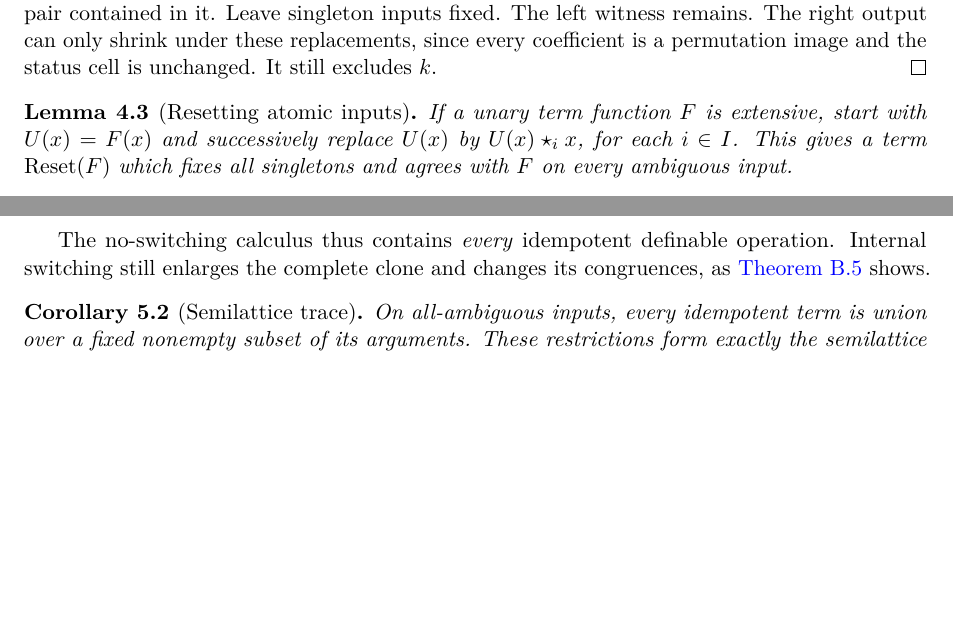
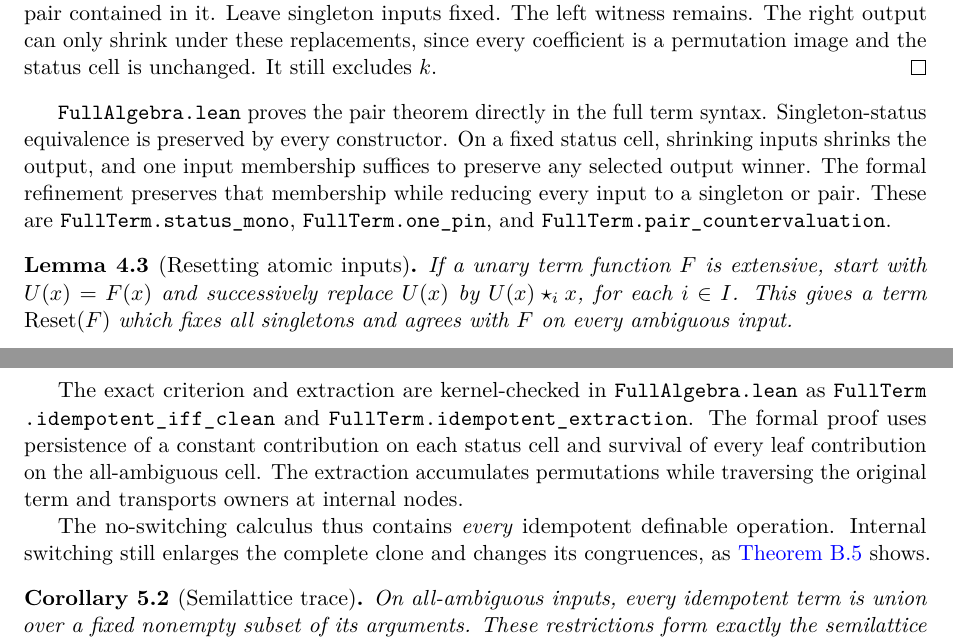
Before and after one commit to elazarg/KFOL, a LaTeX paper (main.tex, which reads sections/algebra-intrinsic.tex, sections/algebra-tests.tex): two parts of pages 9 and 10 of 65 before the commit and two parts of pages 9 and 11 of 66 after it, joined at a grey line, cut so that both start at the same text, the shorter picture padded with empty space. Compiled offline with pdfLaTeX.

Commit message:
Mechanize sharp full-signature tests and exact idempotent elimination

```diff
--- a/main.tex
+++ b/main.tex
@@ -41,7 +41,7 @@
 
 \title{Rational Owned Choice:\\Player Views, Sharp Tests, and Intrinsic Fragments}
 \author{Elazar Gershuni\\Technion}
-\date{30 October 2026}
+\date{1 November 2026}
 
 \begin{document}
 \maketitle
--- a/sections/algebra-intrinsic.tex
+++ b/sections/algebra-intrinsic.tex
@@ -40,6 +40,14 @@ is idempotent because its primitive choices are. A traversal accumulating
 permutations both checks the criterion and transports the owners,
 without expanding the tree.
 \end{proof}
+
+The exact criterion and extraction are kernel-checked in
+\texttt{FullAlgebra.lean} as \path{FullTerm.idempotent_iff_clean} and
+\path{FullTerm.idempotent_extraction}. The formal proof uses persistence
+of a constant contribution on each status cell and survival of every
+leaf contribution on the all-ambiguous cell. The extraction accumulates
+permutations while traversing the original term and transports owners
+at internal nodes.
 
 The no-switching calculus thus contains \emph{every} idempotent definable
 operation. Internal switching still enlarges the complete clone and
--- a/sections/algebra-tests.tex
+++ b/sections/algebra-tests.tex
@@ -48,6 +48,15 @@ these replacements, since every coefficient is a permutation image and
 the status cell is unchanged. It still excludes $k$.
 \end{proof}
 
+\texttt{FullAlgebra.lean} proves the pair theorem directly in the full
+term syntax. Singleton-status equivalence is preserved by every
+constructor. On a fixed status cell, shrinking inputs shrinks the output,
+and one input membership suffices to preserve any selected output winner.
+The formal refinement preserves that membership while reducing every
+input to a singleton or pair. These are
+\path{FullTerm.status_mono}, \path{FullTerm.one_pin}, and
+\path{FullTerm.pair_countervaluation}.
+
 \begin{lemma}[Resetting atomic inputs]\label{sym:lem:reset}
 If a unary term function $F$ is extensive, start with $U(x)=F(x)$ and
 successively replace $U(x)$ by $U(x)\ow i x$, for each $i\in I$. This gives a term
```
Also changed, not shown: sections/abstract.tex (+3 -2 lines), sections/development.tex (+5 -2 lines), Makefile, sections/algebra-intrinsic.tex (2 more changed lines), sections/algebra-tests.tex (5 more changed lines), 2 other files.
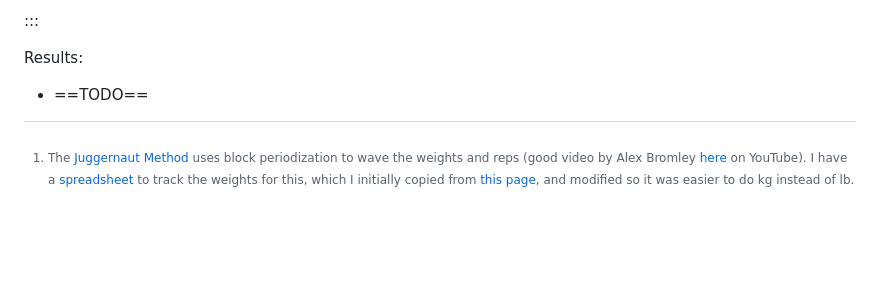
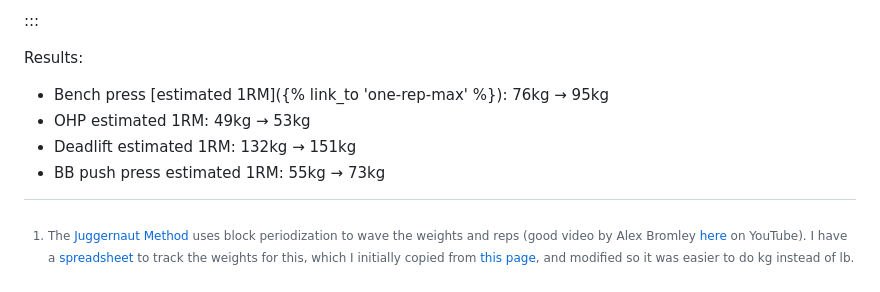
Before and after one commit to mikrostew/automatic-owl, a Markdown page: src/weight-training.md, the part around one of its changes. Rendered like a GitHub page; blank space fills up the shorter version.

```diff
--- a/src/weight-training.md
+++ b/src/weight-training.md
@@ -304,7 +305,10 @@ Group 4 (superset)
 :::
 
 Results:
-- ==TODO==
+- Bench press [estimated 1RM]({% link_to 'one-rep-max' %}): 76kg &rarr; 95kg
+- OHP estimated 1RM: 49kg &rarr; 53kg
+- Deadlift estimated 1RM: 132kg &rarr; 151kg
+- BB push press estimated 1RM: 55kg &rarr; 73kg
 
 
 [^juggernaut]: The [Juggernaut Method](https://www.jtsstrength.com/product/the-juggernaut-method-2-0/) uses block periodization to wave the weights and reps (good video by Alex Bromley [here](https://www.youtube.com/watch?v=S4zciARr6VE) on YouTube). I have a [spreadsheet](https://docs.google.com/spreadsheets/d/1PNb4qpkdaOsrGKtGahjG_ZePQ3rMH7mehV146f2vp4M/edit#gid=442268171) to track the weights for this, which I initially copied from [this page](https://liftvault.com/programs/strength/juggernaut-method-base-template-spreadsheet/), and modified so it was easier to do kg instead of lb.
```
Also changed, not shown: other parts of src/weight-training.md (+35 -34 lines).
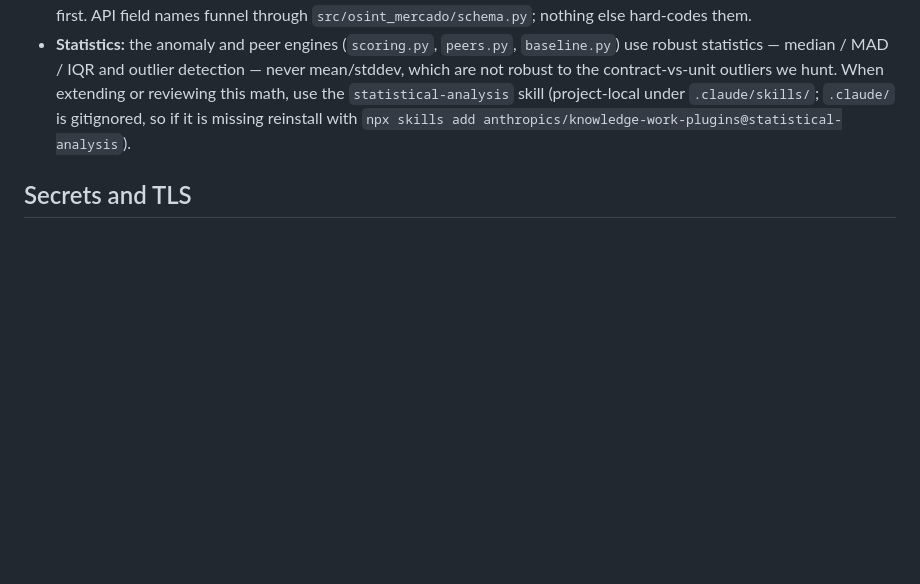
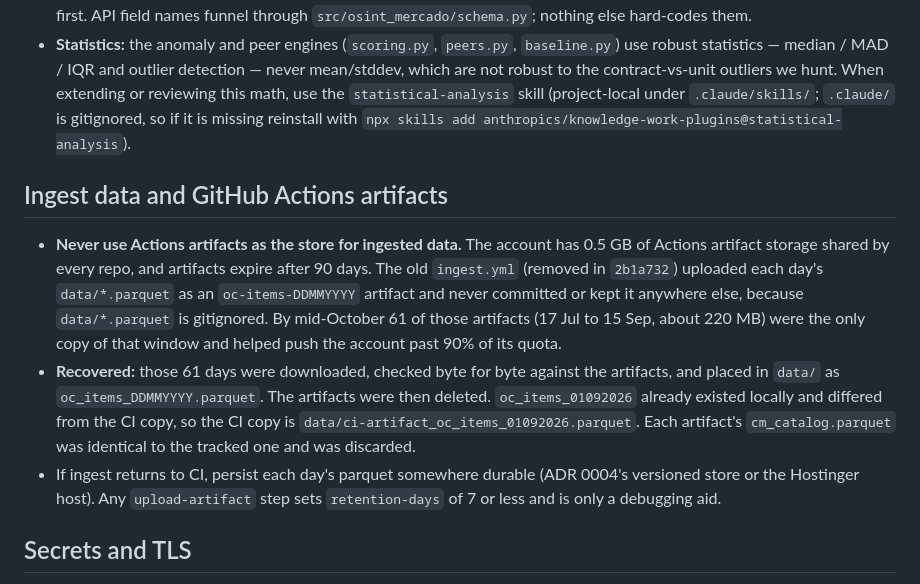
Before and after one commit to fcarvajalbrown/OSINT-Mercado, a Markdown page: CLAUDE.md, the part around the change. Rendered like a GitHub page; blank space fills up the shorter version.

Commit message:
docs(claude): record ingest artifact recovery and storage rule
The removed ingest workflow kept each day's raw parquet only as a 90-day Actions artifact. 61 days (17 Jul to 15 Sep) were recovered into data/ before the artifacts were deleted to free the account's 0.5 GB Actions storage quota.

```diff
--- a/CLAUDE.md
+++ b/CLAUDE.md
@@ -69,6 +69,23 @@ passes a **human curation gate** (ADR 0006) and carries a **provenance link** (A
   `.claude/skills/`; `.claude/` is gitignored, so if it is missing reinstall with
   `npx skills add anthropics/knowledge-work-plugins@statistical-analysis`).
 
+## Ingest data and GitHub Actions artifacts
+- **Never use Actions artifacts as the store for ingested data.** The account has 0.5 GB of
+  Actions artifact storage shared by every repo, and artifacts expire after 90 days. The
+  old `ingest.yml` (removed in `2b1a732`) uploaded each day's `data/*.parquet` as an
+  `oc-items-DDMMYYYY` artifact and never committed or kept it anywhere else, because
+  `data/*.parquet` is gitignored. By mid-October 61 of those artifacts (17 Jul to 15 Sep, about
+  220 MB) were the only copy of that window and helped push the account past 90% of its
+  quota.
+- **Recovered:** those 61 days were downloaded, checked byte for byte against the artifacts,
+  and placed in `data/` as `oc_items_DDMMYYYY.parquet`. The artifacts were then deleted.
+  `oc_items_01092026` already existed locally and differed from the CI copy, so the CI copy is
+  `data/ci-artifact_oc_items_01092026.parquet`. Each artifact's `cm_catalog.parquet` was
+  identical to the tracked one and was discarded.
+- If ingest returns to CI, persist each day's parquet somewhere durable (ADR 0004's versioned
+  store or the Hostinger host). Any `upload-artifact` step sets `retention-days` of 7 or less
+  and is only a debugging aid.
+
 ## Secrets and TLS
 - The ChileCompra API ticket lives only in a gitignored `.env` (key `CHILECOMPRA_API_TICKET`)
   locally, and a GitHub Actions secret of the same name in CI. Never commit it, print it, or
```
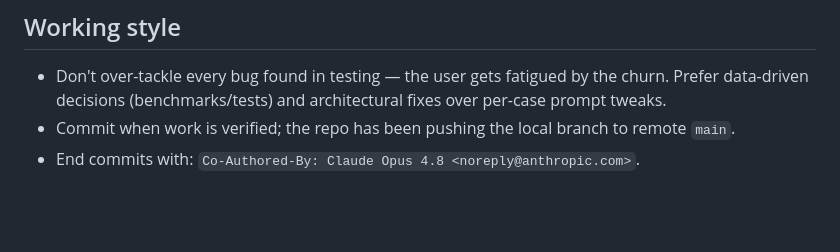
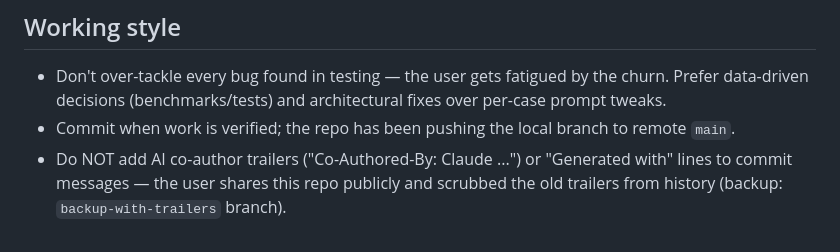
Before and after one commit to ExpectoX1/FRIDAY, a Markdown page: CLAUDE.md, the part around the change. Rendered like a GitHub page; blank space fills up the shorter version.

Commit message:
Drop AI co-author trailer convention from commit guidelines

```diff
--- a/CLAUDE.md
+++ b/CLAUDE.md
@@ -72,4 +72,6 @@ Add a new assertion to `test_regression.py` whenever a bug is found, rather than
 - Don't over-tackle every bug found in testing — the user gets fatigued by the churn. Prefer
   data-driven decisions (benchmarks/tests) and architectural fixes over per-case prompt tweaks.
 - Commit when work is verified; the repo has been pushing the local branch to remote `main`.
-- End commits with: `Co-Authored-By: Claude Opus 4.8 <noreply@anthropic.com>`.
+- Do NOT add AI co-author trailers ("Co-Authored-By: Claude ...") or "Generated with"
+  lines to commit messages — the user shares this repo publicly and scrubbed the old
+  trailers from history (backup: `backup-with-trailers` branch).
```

Task description:
Output the data exactly, pictures omitted.

Problem solution:
Before and after one commit to elazarg/KFOL, a LaTeX paper (main.tex, which reads sections/algebra-intrinsic.tex, sections/algebra-tests.tex): two parts of pages 9 and 10 of 65 before the commit and two parts of pages 9 and 11 of 66 after it, joined at a grey line, cut so that both start at the same text, the shorter picture padded with empty space. Compiled offline with pdfLaTeX.

Commit message:
Mechanize sharp full-signature tests and exact idempotent elimination

```diff
--- a/main.tex
+++ b/main.tex
@@ -41,7 +41,7 @@
 
 \title{Rational Owned Choice:\\Player Views, Sharp Tests, and Intrinsic Fragments}
 \author{Elazar Gershuni\\Technion}
-\date{30 October 2026}
+\date{1 November 2026}
 
 \begin{document}
 \maketitle
--- a/sections/algebra-intrinsic.tex
+++ b/sections/algebra-intrinsic.tex
@@ -40,6 +40,14 @@ is idempotent because its primitive choices are. A traversal accumulating
 permutations both checks the criterion and transports the owners,
 without expanding the tree.
 \end{proof}
+
+The exact criterion and extraction are kernel-checked in
+\texttt{FullAlgebra.lean} as \path{FullTerm.idempotent_iff_clean} and
+\path{FullTerm.idempotent_extraction}. The formal proof uses persistence
+of a constant contribution on each status cell and survival of every
+leaf contribution on the all-ambiguous cell. The extraction accumulates
+permutations while traversing the original term and transports owners
+at internal nodes.
 
 The no-switching calculus thus contains \emph{every} idempotent definable
 operation. Internal switching still enlarges the complete clone and
--- a/sections/algebra-tests.tex
+++ b/sections/algebra-tests.tex
@@ -48,6 +48,15 @@ these replacements, since every coefficient is a permutation image and
 the status cell is unchanged. It still excludes $k$.
 \end{proof}
 
+\texttt{FullAlgebra.lean} proves the pair theorem directly in the full
+term syntax. Singleton-status equivalence is preserved by every
+constructor. On a fixed status cell, shrinking inputs shrinks the output,
+and one input membership suffices to preserve any selected output winner.
+The formal refinement preserves that membership while reducing every
+input to a singleton or pair. These are
+\path{FullTerm.status_mono}, \path{FullTerm.one_pin}, and
+\path{FullTerm.pair_countervaluation}.
+
 \begin{lemma}[Resetting atomic inputs]\label{sym:lem:reset}
 If a unary term function $F$ is extensive, start with $U(x)=F(x)$ and
 successively replace $U(x)$ by $U(x)\ow i x$, for each $i\in I$. This gives a term
```
Also changed, not shown: sections/abstract.tex (+3 -2 lines), sections/development.tex (+5 -2 lines), Makefile, sections/algebra-intrinsic.tex (2 more changed lines), sections/algebra-tests.tex (5 more changed lines), 2 other files.
Before and after one commit to mikrostew/automatic-owl, a Markdown page: src/weight-training.md, the part around one of its changes. Rendered like a GitHub page; blank space fills up the shorter version.

```diff
--- a/src/weight-training.md
+++ b/src/weight-training.md
@@ -304,7 +305,10 @@ Group 4 (superset)
 :::
 
 Results:
-- ==TODO==
+- Bench press [estimated 1RM]({% link_to 'one-rep-max' %}): 76kg &rarr; 95kg
+- OHP estimated 1RM: 49kg &rarr; 53kg
+- Deadlift estimated 1RM: 132kg &rarr; 151kg
+- BB push press estimated 1RM: 55kg &rarr; 73kg
 
 
 [^juggernaut]: The [Juggernaut Method](https://www.jtsstrength.com/product/the-juggernaut-method-2-0/) uses block periodization to wave the weights and reps (good video by Alex Bromley [here](https://www.youtube.com/watch?v=S4zciARr6VE) on YouTube). I have a [spreadsheet](https://docs.google.com/spreadsheets/d/1PNb4qpkdaOsrGKtGahjG_ZePQ3rMH7mehV146f2vp4M/edit#gid=442268171) to track the weights for this, which I initially copied from [this page](https://liftvault.com/programs/strength/juggernaut-method-base-template-spreadsheet/), and modified so it was easier to do kg instead of lb.
```
Also changed, not shown: other parts of src/weight-training.md (+35 -34 lines).
Before and after one commit to fcarvajalbrown/OSINT-Mercado, a Markdown page: CLAUDE.md, the part around the change. Rendered like a GitHub page; blank space fills up the shorter version.

Commit message:
docs(claude): record ingest artifact recovery and storage rule
The removed ingest workflow kept each day's raw parquet only as a 90-day Actions artifact. 61 days (17 Jul to 15 Sep) were recovered into data/ before the artifacts were deleted to free the account's 0.5 GB Actions storage quota.

```diff
--- a/CLAUDE.md
+++ b/CLAUDE.md
@@ -69,6 +69,23 @@ passes a **human curation gate** (ADR 0006) and carries a **provenance link** (A
   `.claude/skills/`; `.claude/` is gitignored, so if it is missing reinstall with
   `npx skills add anthropics/knowledge-work-plugins@statistical-analysis`).
 
+## Ingest data and GitHub Actions artifacts
+- **Never use Actions artifacts as the store for ingested data.** The account has 0.5 GB of
+  Actions artifact storage shared by every repo, and artifacts expire after 90 days. The
+  old `ingest.yml` (removed in `2b1a732`) uploaded each day's `data/*.parquet` as an
+  `oc-items-DDMMYYYY` artifact and never committed or kept it anywhere else, because
+  `data/*.parquet` is gitignored. By mid-October 61 of those artifacts (17 Jul to 15 Sep, about
+  220 MB) were the only copy of that window and helped push the account past 90% of its
+  quota.
+- **Recovered:** those 61 days were downloaded, checked byte for byte against the artifacts,
+  and placed in `data/` as `oc_items_DDMMYYYY.parquet`. The artifacts were then deleted.
+  `oc_items_01092026` already existed locally and differed from the CI copy, so the CI copy is
+  `data/ci-artifact_oc_items_01092026.parquet`. Each artifact's `cm_catalog.parquet` was
+  identical to the tracked one and was discarded.
+- If ingest returns to CI, persist each day's parquet somewhere durable (ADR 0004's versioned
+  store or the Hostinger host). Any `upload-artifact` step sets `retention-days` of 7 or less
+  and is only a debugging aid.
+
 ## Secrets and TLS
 - The ChileCompra API ticket lives only in a gitignored `.env` (key `CHILECOMPRA_API_TICKET`)
   locally, and a GitHub Actions secret of the same name in CI. Never commit it, print it, or
```
Before and after one commit to ExpectoX1/FRIDAY, a Markdown page: CLAUDE.md, the part around the change. Rendered like a GitHub page; blank space fills up the shorter version.

Commit message:
Drop AI co-author trailer convention from commit guidelines

```diff
--- a/CLAUDE.md
+++ b/CLAUDE.md
@@ -72,4 +72,6 @@ Add a new assertion to `test_regression.py` whenever a bug is found, rather than
 - Don't over-tackle every bug found in testing — the user gets fatigued by the churn. Prefer
   data-driven decisions (benchmarks/tests) and architectural fixes over per-case prompt tweaks.
 - Commit when work is verified; the repo has been pushing the local branch to remote `main`.
-- End commits with: `Co-Authored-By: Claude Opus 4.8 <noreply@anthropic.com>`.
+- Do NOT add AI co-author trailers ("Co-Authored-By: Claude ...") or "Generated with"
+  lines to commit messages — the user shares this repo publicly and scrubbed the old
+  trailers from history (backup: `backup-with-trailers` branch).
```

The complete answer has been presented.